**Exercise brief**. The following listing has lines to check for the word "column"; give only the number of lines that contain it.
[Start of Attachment]
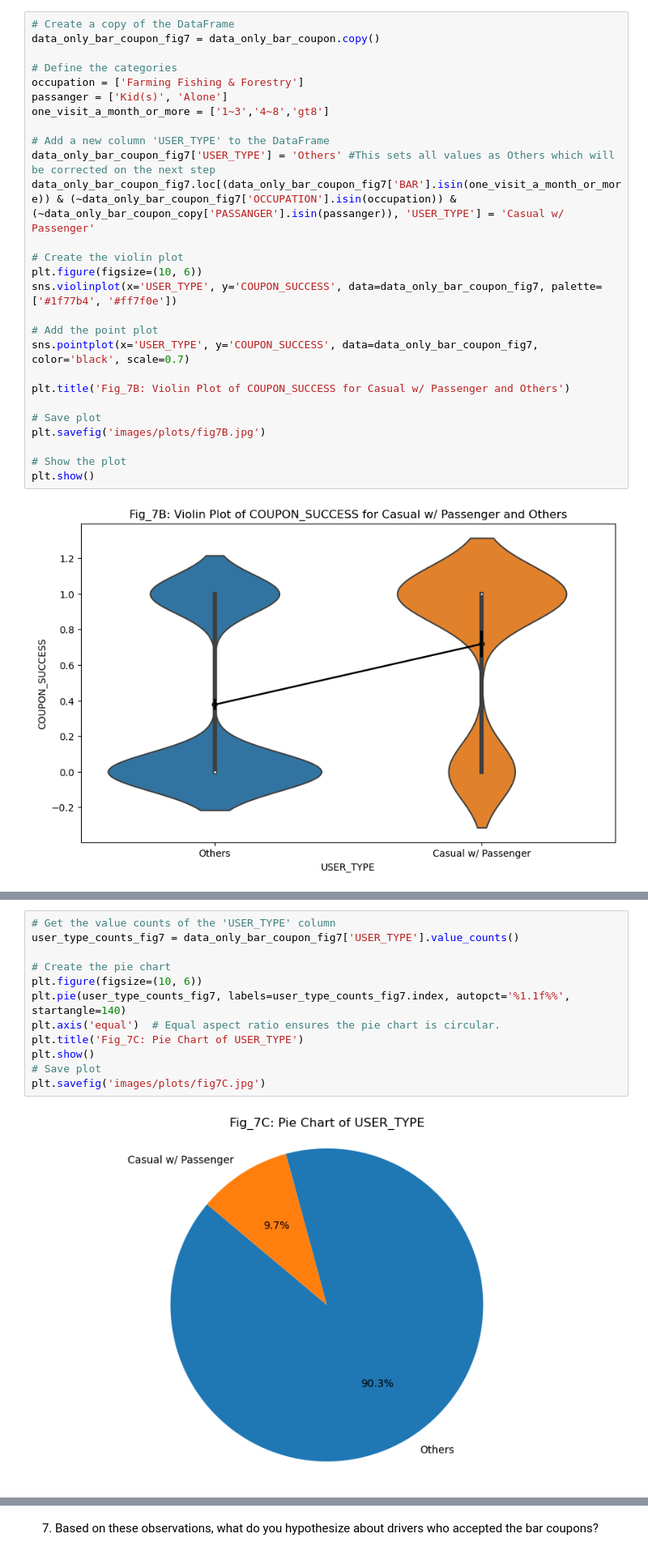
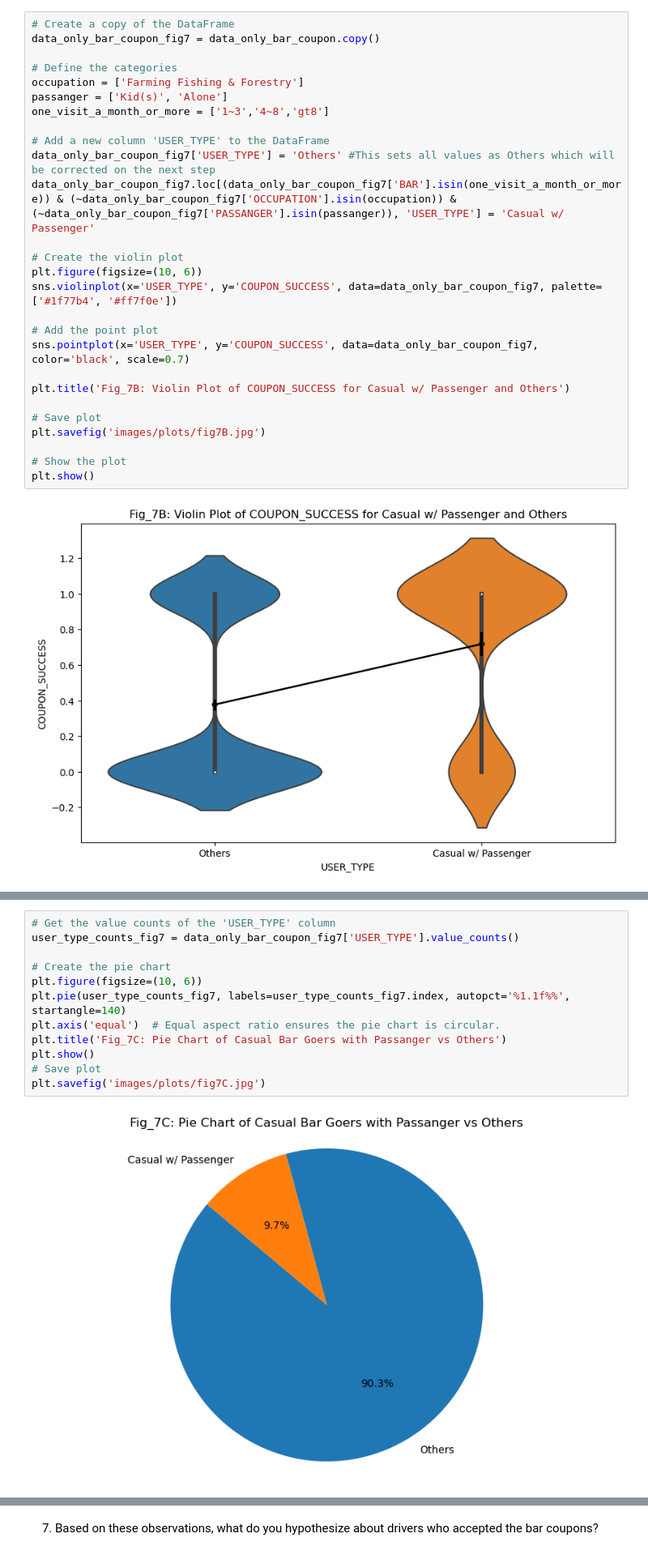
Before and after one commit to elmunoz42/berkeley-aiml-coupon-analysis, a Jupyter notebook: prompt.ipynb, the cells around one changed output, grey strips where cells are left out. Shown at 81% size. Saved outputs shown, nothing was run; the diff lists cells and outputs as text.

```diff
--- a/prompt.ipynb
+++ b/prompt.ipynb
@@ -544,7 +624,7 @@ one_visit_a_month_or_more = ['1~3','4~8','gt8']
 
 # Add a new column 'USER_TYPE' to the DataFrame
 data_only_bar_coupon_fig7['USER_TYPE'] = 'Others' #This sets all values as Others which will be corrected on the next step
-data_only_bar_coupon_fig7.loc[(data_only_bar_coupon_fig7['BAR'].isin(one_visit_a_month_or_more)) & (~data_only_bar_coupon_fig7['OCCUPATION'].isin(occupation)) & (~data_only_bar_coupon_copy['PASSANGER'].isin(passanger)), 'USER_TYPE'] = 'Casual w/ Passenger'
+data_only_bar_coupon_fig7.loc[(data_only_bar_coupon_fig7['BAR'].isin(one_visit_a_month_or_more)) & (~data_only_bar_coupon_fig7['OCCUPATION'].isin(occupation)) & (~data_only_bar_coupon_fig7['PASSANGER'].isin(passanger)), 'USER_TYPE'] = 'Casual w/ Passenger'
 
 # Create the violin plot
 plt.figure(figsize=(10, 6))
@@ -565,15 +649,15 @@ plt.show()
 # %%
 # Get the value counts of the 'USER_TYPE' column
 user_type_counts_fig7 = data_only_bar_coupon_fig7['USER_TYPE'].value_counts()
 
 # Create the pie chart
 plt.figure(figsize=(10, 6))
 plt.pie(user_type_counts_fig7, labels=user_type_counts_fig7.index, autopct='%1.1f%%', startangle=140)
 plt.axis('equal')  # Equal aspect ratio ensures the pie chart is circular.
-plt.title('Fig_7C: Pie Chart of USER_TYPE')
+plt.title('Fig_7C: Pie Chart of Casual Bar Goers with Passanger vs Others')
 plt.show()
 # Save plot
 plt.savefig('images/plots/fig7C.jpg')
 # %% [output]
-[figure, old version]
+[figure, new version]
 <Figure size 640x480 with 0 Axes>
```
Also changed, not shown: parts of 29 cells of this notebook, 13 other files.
[End of Attachment]
**Solution for this task**. 2